MWSS requires full compliance from 2 concessionaires

By Madelaine B. Miraflor

The Metropolitan Waterworks and Sewerage System (MWSS) said it will ensure full compliance to a Supreme Court continuing mandamus among its concessionaires, Maynilad Water Services, Inc. and Manila Water Company, Inc. (Related story on B5)


Metropolitan Waterways and Sewerage System (MWSS) logo MWSS Logo

MWSS was referring to 2008 writ of continuing mandamus issued by the Supreme Court, which ordered some government agencies to “clean up, rehabilitate and preserve Manila Bay and restore and maintain its water to level fit for swimming, skin diving and other forms of contact recreation”.

As MWSS' concessionaires, Maynilad and Manila Water are required to improve and expand their respective sewerage services to make sure that all the waste water that is being released to Manila Bay has been treated properly.

A statement showed that MWSS Administrator Reynaldo V. Velasco has recently met with officials of Maynilad and Manila Water to discuss their compliance of the SC order.

He also asked them to adjust their targets in terms of sewerage coverage for the years 2022 to 2037.

As of now, only 15 percent of water consumers are connected to sewer lines. As provided in MWSS' concession agreements with two companies, full sewer and sanitation coverage should be 100 percent by 2037.

The concerted efforts by MWSS and its concessionaires as well as other agencies come in the wake of a massive effort to rehabilitate Manila Bay to be spearheaded by the Department of Environment and Natural Resources (DENR).

The massive clean-up will affect all the cities surrounding the bay, namely, Manila, Quezon City, Pasay, Mandaluyong, San Juan, Pasig, Caloocan, Malabon, Navotas, Valenzuela, Makati, Parañaque, Taguig, Muntinglupa, Las Piñas, and Pateros as well as local government units in eight provinces in Region 3, and 4-A and establishments along its 194-kilometer coastline.

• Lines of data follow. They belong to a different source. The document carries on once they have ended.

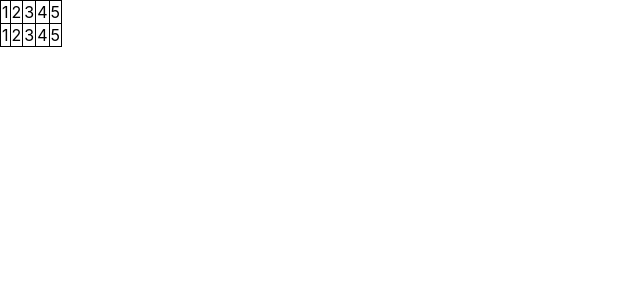
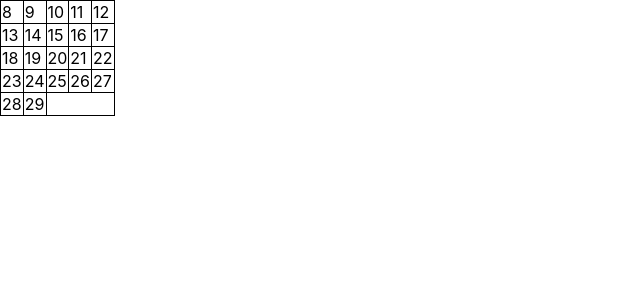
Before and after one commit to mccredie/crowdstreet, a React (Create React App) app: page / in a window 1280 px wide. Shown: the top 300 px of the page, without its empty margins (0-640 px from the left). Built offline with nearby package versions, Linux system fonts and the light colour scheme.

Commit message:
Sequence being generated.  Not in the right order yet, but seems like a good milestone.

```diff
--- a/src/App.js
+++ b/src/App.js
@@ -8,7 +8,7 @@ function App() {
     <div className="App">
       <header className="App-header">
       </header>
-      <Table />
+      <Table n={8} x={1} m={29} />
     </div>
   );
 }
--- a/src/components/Table.js
+++ b/src/components/Table.js
@@ -2,21 +2,41 @@ import React from "react";
 
 import "./Table.css";
 
-export default () => (
-    <table className="Table">
-      <tr>
-        <td>1</td>
-        <td>2</td>
-        <td>3</td>
-        <td>4</td>
-        <td>5</td>
-      </tr>
-      <tr>
-        <td>1</td>
-        <td>2</td>
-        <td>3</td>
-        <td>4</td>
-        <td>5</td>
-      </tr>
-    </table>
+const COL_COUNT = 5;
+
+
+
+const genSequence = (n, x, m) => {
+    const seq = [];
+    let value = n;
+    while (value <= m) {
+        seq.push(value);
+        value += x;
+    }
+    return seq;
+}
+
+const toSubseq = (seq, size) => {
+    const subseq = [];
+    for(let start=0; start <= seq.length; start += size) {
+        subseq.push(seq.slice(start, start+size));
+    }
+    return subseq;
+}
+
+const Row = ({values}) => (
+    <tr>
+        { values.map((val) => (<td>{val}</td>)) }
+    </tr>
 )
+
+export default ({n, x, m}) => {
+    const rows = toSubseq(genSequence(n, x, m), COL_COUNT);;
+    return (
+        <table className="Table">
+        {
+            rows.map((row) => (<Row values={row} />))
+        }
+        </table>
+    );
+}
```
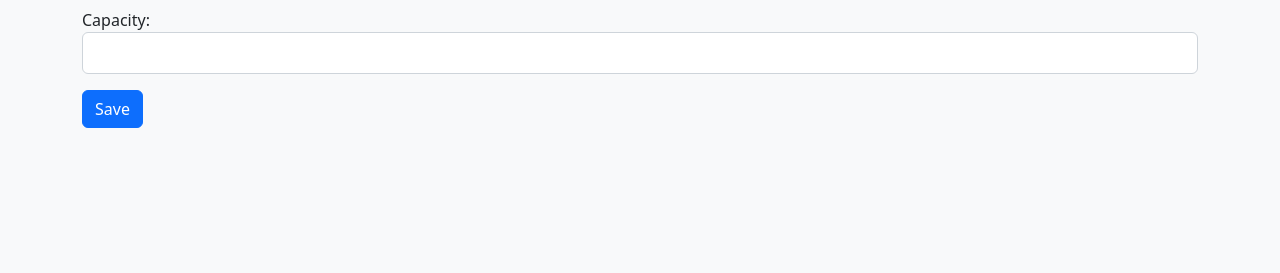
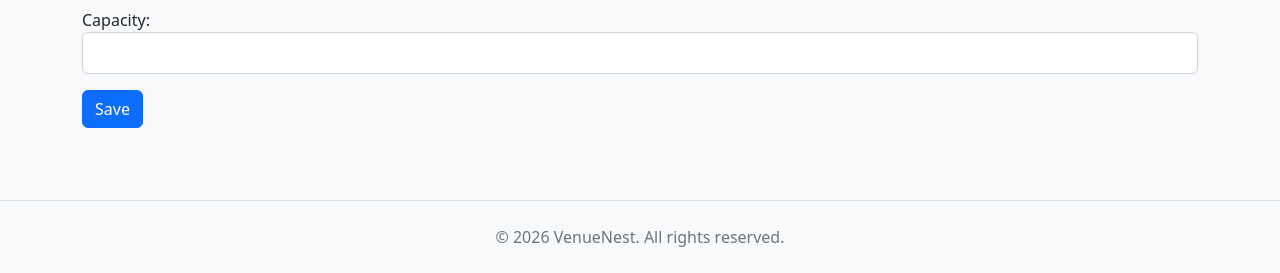
Before and after one commit to Azizr96/VenueNest, a Django app: page /events/create/ in a window 1280 px wide. Shown: the part 783-1056 px from the top of the page. Before the commit the page ends 911 px from the top, so only its background shows below. Run offline with Django 5.2, Linux system fonts and the light colour scheme; the visitor is signed in with stand-in values (Sample User, id 1).

Commit message:
Add and style footer

```diff
--- a/events/static/events/css/style.css
+++ b/events/static/events/css/style.css
@@ -1,7 +1,14 @@
 /* General */
 
 body {
+    min-height: 100vh;
+    display: flex;
+    flex-direction: column;
     background-color: #f8f9fa;
+}
+
+body > .container {
+    flex: 1;
 }
 
 h1,
@@ -86,9 +93,8 @@ footer {
     margin-top: 3rem;
     padding: 1.5rem 0;
     text-align: center;
+    color: #6c757d;
 }
-
-/* Media Queries */
 
 /* Media Queries */
 
--- a/events/templates/events/base.html
+++ b/events/templates/events/base.html
@@ -116,6 +116,13 @@
     {% endblock %}
 
 </div>
+<footer class="border-top">
+    <div class="container">
+        <p class="mb-0">
+            &copy; 2026 VenueNest. All rights reserved.
+        </p>
+    </div>
+</footer>
 <script
     src="https://cdn.jsdelivr.net/npm/bootstrap@5.3.3/dist/js/bootstrap.bundle.min.js"
 ></script>
```
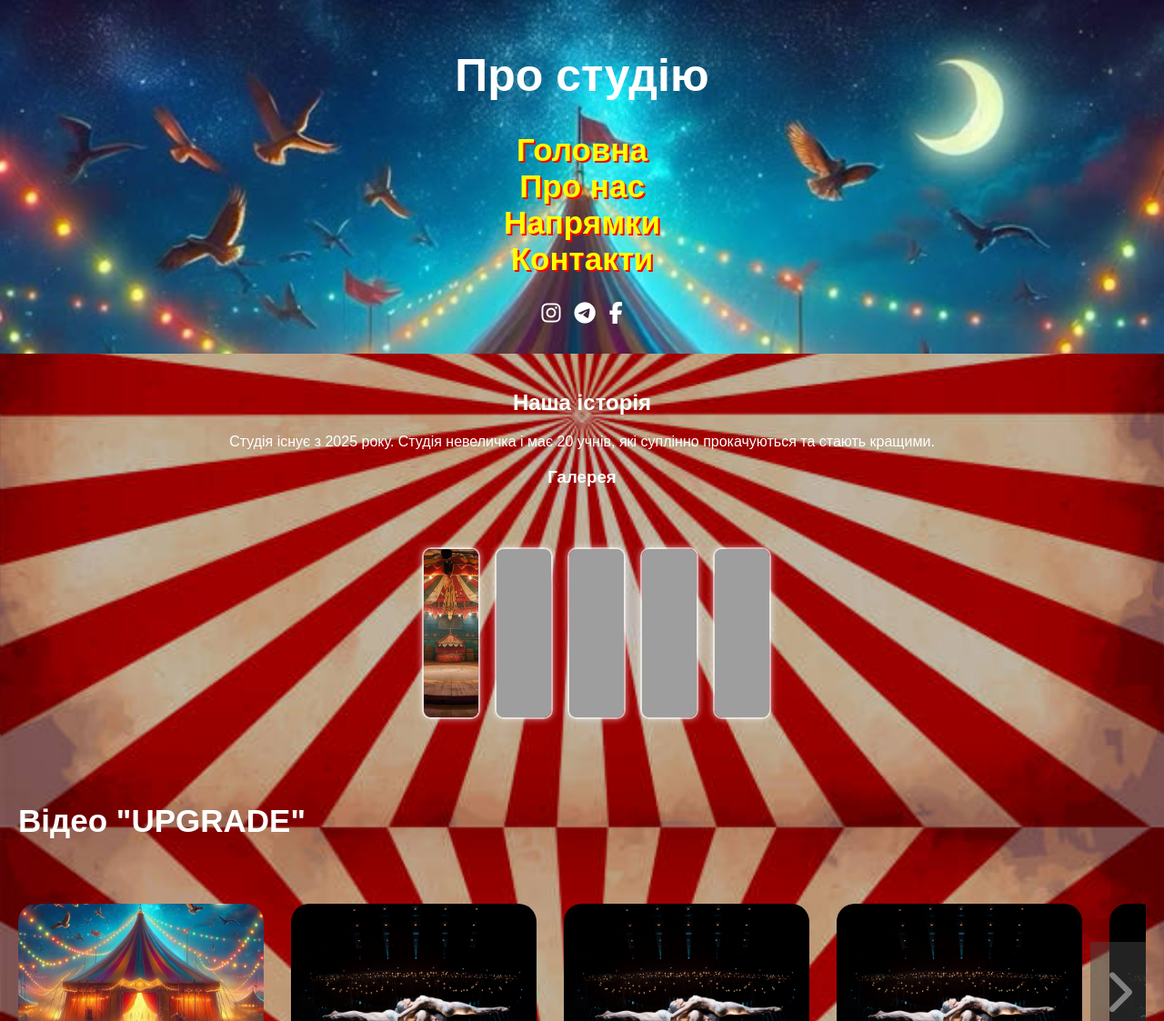
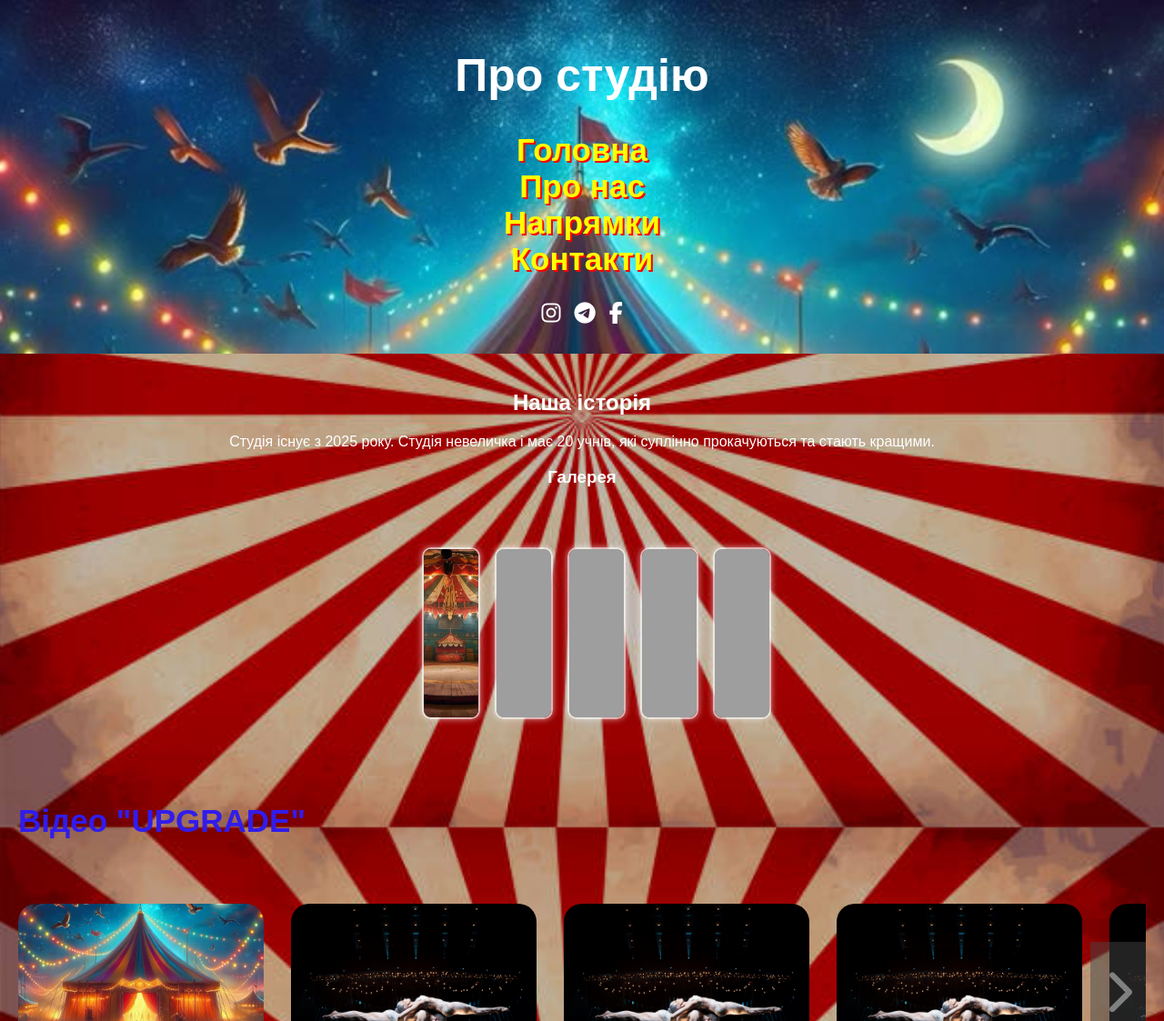
Before and after one commit to Gorinich88/sport-circ, a plain HTML site: page about.html in a window 1280 px wide. Shown: the top 1123 px of the page at 91% size. Drawn offline with Linux system fonts and the light colour scheme; grey boxes are pictures that could not be loaded.

Commit message:
color add

```diff
--- a/style.css
+++ b/style.css
@@ -798,7 +798,7 @@ footer p {
   }
 
   .movie-list-title {
-    color: #fff;
+    color: #311cec;
      font-size: clamp(20px, 3vw, 35px);/*для адаптивности шрифта */
   }
 
```
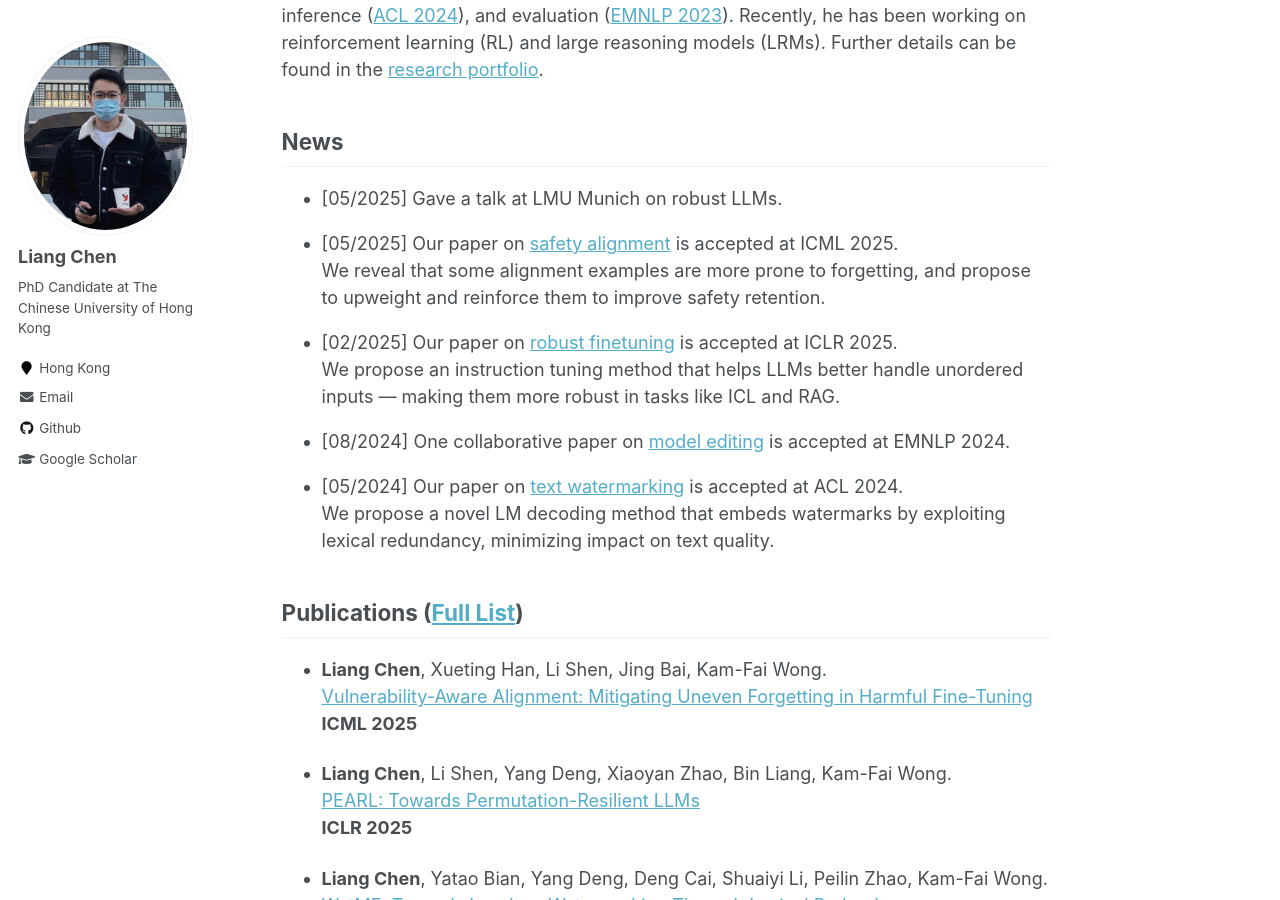
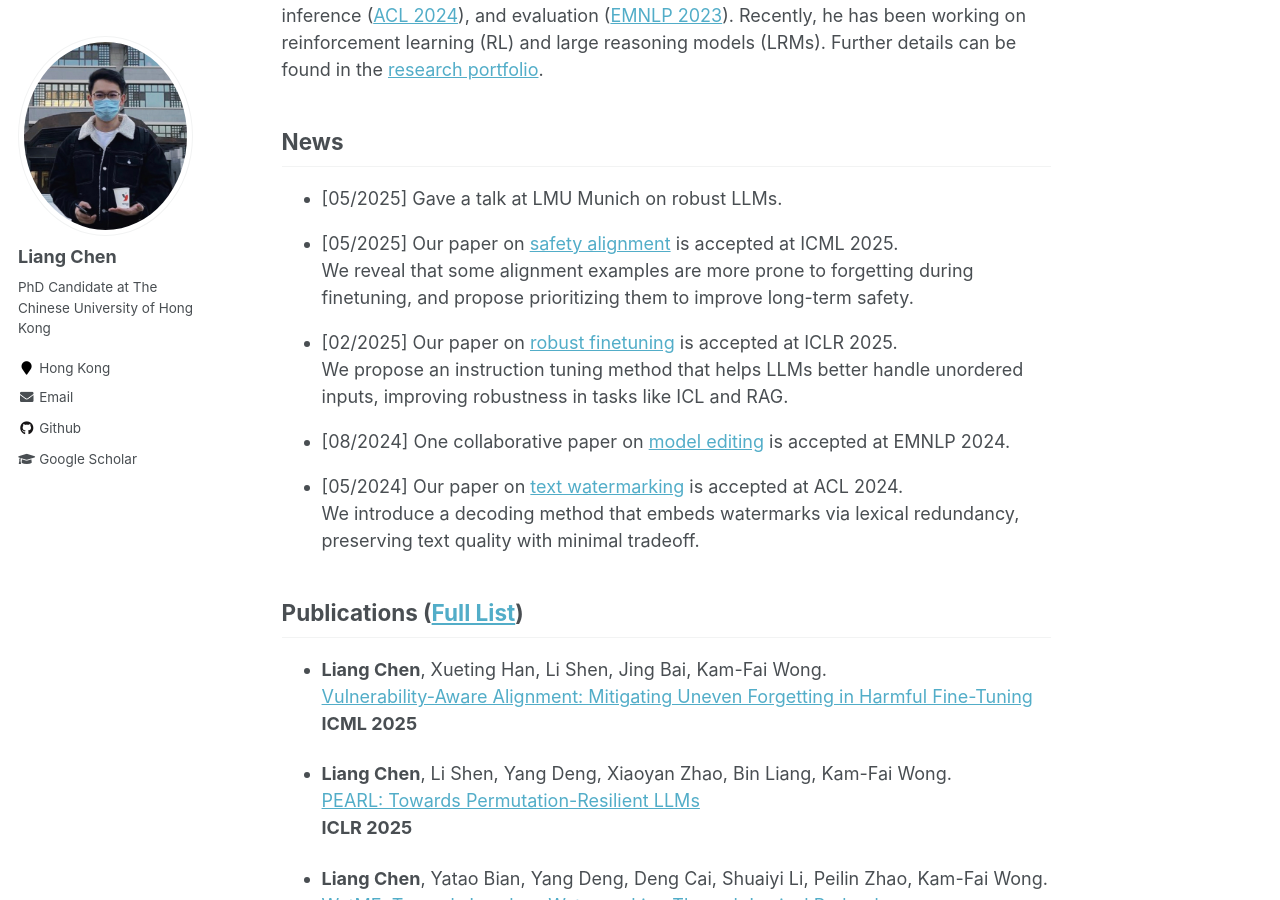
Before and after one commit to ChanLiang/ChanLiang.github.io, a Jekyll site: the page built from _pages/about.md, in a window 1280 px wide and 900 px high, scrolled down 398 px. Built offline with Jekyll 4.4.1, drawn with Linux system fonts in a browser that asks for light colours.

Commit message:
Update about.md

```diff
--- a/_pages/about.md
+++ b/_pages/about.md
@@ -40,7 +40,9 @@ His research interests lie in natural language processing and machine learning,
 - [05/2025] Our paper on [safety alignment](https://arxiv.org/abs/2506.03850) is accepted at ICML 2025.
   <!-- We reveal that some alignment examples are more prone to forgetting, and propose to upweight and reinforce them to improve safety retention. -->
   <!-- We reveal that some alignment examples are more prone to forgetting, and propose a vulnerability-aware alignment method to upweight and reinforce them to improve safety retention. -->
-  We reveal that some alignment examples are more prone to forgetting, and propose to upweight and reinforce them to improve safety retention.
+  <!-- We reveal that some alignment examples are more prone to forgetting, and propose to upweight and reinforce them to improve safety retention. -->
+  We reveal that some alignment examples are more prone to forgetting during finetuning, and propose prioritizing them to improve long-term safety.
+
 
 <!-- - [02/2025] Our paper on Permutation-Resilient Learning (PEARL) is accepted at ICLR 2025.   -->
 <!-- - [02/2025] **Our paper on [robust finetuning](https://openreview.net/pdf?id=txoJvjfI9w) is accepted at ICLR 2025.**   -->
@@ -50,7 +52,8 @@ His research interests lie in natural language processing and machine learning,
   <!-- We propose a permutation-resilient finetuning method that helps LLMs understand unordered inputs — making them more robust in tasks like ICL and RAG. -->
   <!-- We propose a permutation-resilient finetuning method that helps LLMs better handle unordered inputs — making them more robust in tasks like ICL and RAG. -->
   <!-- We propose a finetuning method that helps LLMs better handle unordered inputs — making them more robust in tasks like ICL and RAG. -->
-  We propose an instruction tuning method that helps LLMs better handle unordered inputs — making them more robust in tasks like ICL and RAG.
+  We propose an instruction tuning method that helps LLMs better handle unordered inputs, improving robustness in tasks like ICL and RAG.
+
 
 <!-- - [08/2024] **One collaborative paper on [consecutive model editing](https://aclanthology.org/2024.emnlp-main.765) is accepted at EMNLP 2024.**   -->
 - [08/2024] One collaborative paper on [model editing](https://aclanthology.org/2024.emnlp-main.765) is accepted at EMNLP 2024.
@@ -62,7 +65,8 @@ His research interests lie in natural language processing and machine learning,
   <!-- We improve decoding algorithms by leveraging lexical redundancy to mirror the success of image watermarking. -->
   <!-- We improve decoding algorithms by leveraging lexical redundancy to achieve lossless text watermarking, mirroring the success of image watermarking. -->
   <!-- We improve decoding algorithms by leveraging lexical redundancy to embed watermarks in text losslessly, mirroring the success of image watermarking. -->
-  We propose a novel LM decoding method that embeds watermarks by exploiting lexical redundancy, minimizing impact on text quality.
+  <!-- We propose a novel LM decoding method that embeds watermarks by exploiting lexical redundancy, minimizing impact on text quality. -->
+  We introduce a decoding method that embeds watermarks via lexical redundancy, preserving text quality with minimal tradeoff.
 
 <!-- - [01/2024] One collaborative paper on [jailbreak attack](https://aclanthology.org/2024.naacl-long.92) is accepted at NAACL 2024.   -->
 
```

The rehabilitation aims to reduce the coliform level to 100 most probable numbers per 100 milliliters (MPN/100ml) or low enough for the bay to be safe for swimming from its current level of 333 million MPN/100ml.